Top of The data
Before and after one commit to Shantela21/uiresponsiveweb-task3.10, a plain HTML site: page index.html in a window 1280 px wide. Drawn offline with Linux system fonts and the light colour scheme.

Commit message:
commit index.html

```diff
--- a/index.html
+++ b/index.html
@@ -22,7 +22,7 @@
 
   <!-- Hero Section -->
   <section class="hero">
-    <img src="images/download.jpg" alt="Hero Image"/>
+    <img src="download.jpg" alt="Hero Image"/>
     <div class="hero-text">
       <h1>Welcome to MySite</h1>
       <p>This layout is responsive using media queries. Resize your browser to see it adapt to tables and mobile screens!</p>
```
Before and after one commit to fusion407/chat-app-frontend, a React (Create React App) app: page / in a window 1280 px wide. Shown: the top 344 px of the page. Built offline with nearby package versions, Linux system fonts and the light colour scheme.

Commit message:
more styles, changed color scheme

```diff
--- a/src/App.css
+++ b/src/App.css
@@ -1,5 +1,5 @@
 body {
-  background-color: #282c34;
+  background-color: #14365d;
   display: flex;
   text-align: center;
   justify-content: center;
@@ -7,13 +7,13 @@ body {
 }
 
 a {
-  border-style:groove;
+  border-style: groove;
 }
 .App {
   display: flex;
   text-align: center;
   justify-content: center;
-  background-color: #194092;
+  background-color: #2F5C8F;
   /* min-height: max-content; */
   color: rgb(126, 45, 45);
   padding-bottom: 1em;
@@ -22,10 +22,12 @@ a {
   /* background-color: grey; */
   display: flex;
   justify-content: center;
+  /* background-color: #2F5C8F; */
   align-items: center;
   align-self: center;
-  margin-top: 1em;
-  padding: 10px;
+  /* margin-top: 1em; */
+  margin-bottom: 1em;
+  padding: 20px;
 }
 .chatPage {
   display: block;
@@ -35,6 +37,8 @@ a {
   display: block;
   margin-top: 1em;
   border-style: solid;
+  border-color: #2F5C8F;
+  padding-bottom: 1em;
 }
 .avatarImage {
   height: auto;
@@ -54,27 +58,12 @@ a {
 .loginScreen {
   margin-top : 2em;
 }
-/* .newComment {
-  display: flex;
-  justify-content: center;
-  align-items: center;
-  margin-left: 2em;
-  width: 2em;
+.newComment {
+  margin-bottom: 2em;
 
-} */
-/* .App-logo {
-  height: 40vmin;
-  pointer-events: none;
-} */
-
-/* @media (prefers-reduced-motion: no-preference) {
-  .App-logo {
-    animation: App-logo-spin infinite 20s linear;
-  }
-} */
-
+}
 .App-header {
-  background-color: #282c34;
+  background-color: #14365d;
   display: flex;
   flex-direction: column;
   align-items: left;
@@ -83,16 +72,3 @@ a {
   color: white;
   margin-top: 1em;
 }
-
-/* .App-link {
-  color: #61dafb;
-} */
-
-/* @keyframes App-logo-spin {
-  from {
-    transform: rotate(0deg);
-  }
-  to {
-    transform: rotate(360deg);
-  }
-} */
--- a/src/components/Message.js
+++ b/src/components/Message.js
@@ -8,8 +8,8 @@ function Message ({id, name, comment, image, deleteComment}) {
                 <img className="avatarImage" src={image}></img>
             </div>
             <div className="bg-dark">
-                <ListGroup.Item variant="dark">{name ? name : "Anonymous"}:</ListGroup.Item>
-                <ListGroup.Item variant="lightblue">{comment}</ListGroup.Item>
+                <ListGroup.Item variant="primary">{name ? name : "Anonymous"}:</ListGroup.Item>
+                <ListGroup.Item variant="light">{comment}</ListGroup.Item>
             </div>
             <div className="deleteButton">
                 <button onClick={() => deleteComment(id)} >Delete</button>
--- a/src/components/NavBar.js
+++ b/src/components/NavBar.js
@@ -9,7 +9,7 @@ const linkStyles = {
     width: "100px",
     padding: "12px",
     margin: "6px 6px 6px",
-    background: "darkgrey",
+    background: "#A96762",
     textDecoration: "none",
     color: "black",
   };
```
Bottom of The data
Exercise brief :: All lines above containing the string "groove" are to be collected.

Response to this task ::
-  border-style:groove;
+  border-style: groove;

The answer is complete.